[Dataset entries]
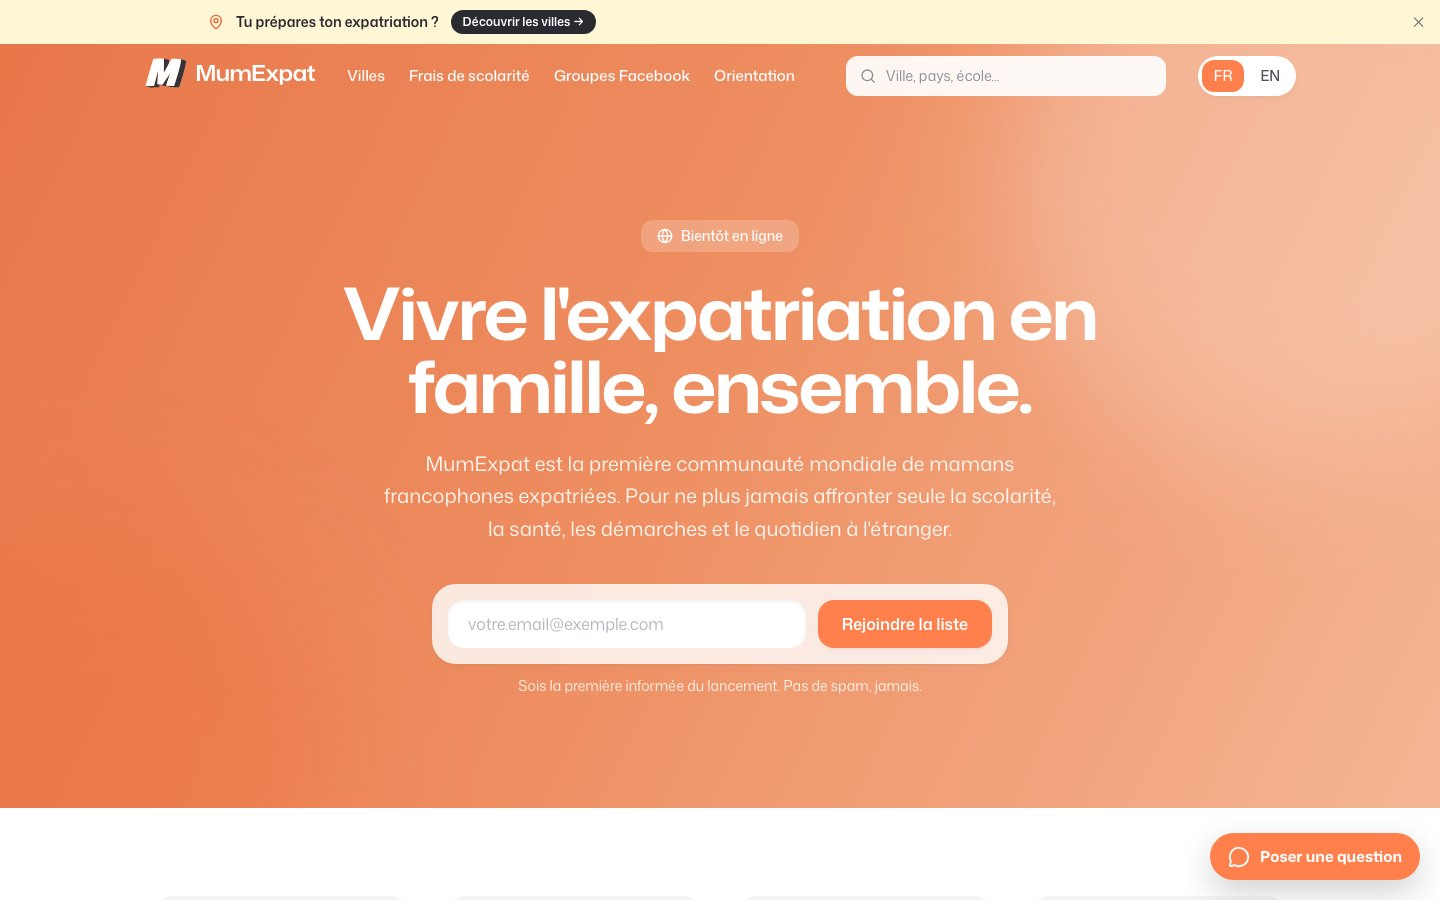
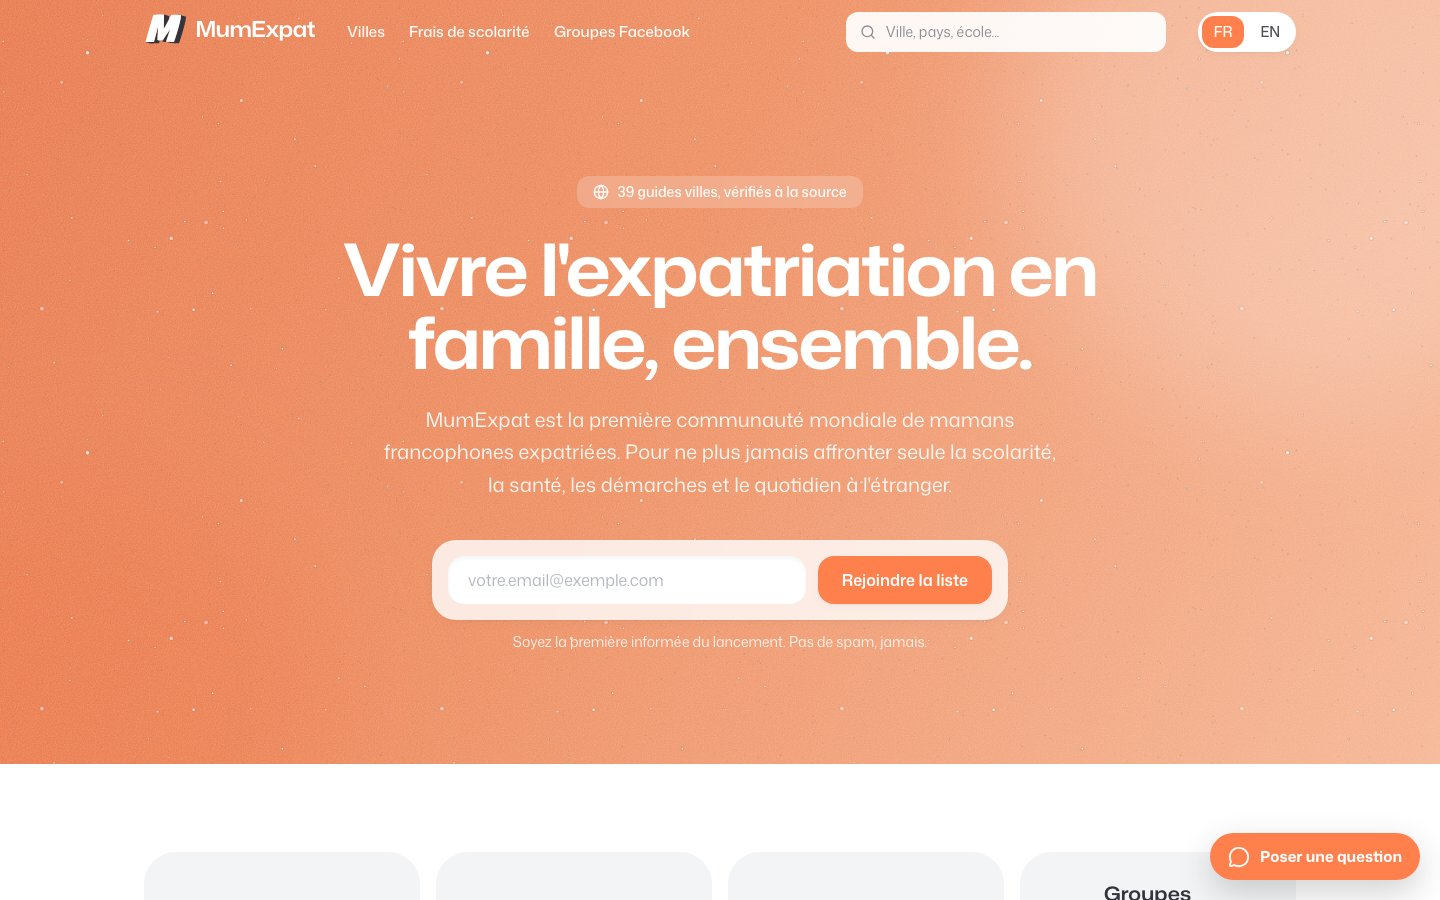
fix: story plafonnée à l'écran visible sur iPhone, capture MumExpat à jour
Claude-Session: https://claude.ai/code/session_018sWezq4TvC2hZctAijJpzf

diff --git a/components/projet/ProjetsStories.tsx b/components/projet/ProjetsStories.tsx
@@ -394,7 +394,7 @@ export function ProjetsStories({
             if (e.pointerType === "mouse") setSurvol(false);
           }}
           className={cn(
-            "relative z-10 flex aspect-[9/16] w-full max-w-[420px] touch-pan-y select-none flex-col overflow-hidden border-2 border-[color:var(--color-border)] bg-[color:var(--color-bg)] shadow-[var(--shadow-hard)] [-webkit-touch-callout:none] lg:h-full lg:w-auto lg:max-w-none",
+            "relative z-10 flex aspect-[9/16] max-h-[calc(100dvh-5.5rem)] w-full max-w-[420px] touch-pan-y select-none flex-col overflow-hidden border-2 border-[color:var(--color-border)] bg-[color:var(--color-bg)] shadow-[var(--shadow-hard)] [-webkit-touch-callout:none] lg:h-full lg:max-h-none lg:w-auto lg:max-w-none",
             glisse === 0 &&
               (sens === 1
                 ? "animate-[story-droite_320ms_cubic-bezier(0.2,0.8,0.2,1)]"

▸ PROBLEM:
Restate each line of the records exactly; pictures do not belong in the copy.

▸ TASK SOLUTION:
fix: story plafonnée à l'écran visible sur iPhone, capture MumExpat à jour
Claude-Session: https://claude.ai/code/session_018sWezq4TvC2hZctAijJpzf

diff --git a/components/projet/ProjetsStories.tsx b/components/projet/ProjetsStories.tsx
@@ -394,7 +394,7 @@ export function ProjetsStories({
             if (e.pointerType === "mouse") setSurvol(false);
           }}
           className={cn(
-            "relative z-10 flex aspect-[9/16] w-full max-w-[420px] touch-pan-y select-none flex-col overflow-hidden border-2 border-[color:var(--color-border)] bg-[color:var(--color-bg)] shadow-[var(--shadow-hard)] [-webkit-touch-callout:none] lg:h-full lg:w-auto lg:max-w-none",
+            "relative z-10 flex aspect-[9/16] max-h-[calc(100dvh-5.5rem)] w-full max-w-[420px] touch-pan-y select-none flex-col overflow-hidden border-2 border-[color:var(--color-border)] bg-[color:var(--color-bg)] shadow-[var(--shadow-hard)] [-webkit-touch-callout:none] lg:h-full lg:max-h-none lg:w-auto lg:max-w-none",
             glisse === 0 &&
               (sens === 1
                 ? "animate-[story-droite_320ms_cubic-bezier(0.2,0.8,0.2,1)]"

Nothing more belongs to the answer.